MAKING SENSE OF DATA. Bioinformatics, a term coined in 1970 by Paulien Hogeweg, a Dutch theoretical biologist, is a science that merges biology, computer science, and information technology into a single discipline. It involves the use of information technology to acquire, store, manage, and analyze information in biological databases. These databases are designed so that researchers can access and retrieve existing information and add new information as it is generated. At the next level, it seeks to develop mathematical algorithms, data mining techniques, and other resources that aid in the analysis of existing data and permit its comparison with existing information. It ultimately seeks to uncover new biological insights and obtain a global perspective from which fundamental concepts in biology can be determined. Gaining an all-inclusive picture of the normal activities of the cell will provide a foundation for an understanding of their deviation in disease.

In addition to DNA and amino acid sequencing, as well as predicting the amino acid sequence of proteins, bioinformatics has made it possible to trace the evolution of organisms by measuring changes in their DNA, analyze highly complex regulatory systems that lead to a change in the activity of proteins, and seek mutations present in cancer cells.

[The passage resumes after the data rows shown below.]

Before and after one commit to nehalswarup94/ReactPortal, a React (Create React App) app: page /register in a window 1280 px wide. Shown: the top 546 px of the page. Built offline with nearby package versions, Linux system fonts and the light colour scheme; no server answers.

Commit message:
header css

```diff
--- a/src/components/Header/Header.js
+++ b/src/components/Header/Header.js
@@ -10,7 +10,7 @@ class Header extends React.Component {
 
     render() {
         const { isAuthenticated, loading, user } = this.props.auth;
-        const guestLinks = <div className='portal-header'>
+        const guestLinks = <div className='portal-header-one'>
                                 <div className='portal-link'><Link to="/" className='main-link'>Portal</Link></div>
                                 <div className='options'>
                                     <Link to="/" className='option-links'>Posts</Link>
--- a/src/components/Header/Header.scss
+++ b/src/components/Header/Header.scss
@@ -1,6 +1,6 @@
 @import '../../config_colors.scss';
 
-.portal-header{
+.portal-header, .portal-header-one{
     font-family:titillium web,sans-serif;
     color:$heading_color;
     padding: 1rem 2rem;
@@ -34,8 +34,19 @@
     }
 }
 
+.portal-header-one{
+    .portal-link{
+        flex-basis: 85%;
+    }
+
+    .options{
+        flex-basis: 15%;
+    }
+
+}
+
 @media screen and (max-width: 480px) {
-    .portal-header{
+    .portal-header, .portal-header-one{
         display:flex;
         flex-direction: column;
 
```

SEE ALSO: Bacteriophages (1917), Amino Acid Sequence of Insulin (1952), Cancer-Causing Genes (1976), Genomics (1986), Human Genome Project (2003), Human Microbiome Project (2012), Oldest DNA and Human Evolution (2013).

Researchers are potentially being buried under an onslaught of new and increasingly detailed data and information, made possible by technological advances involving circuit boards like this one.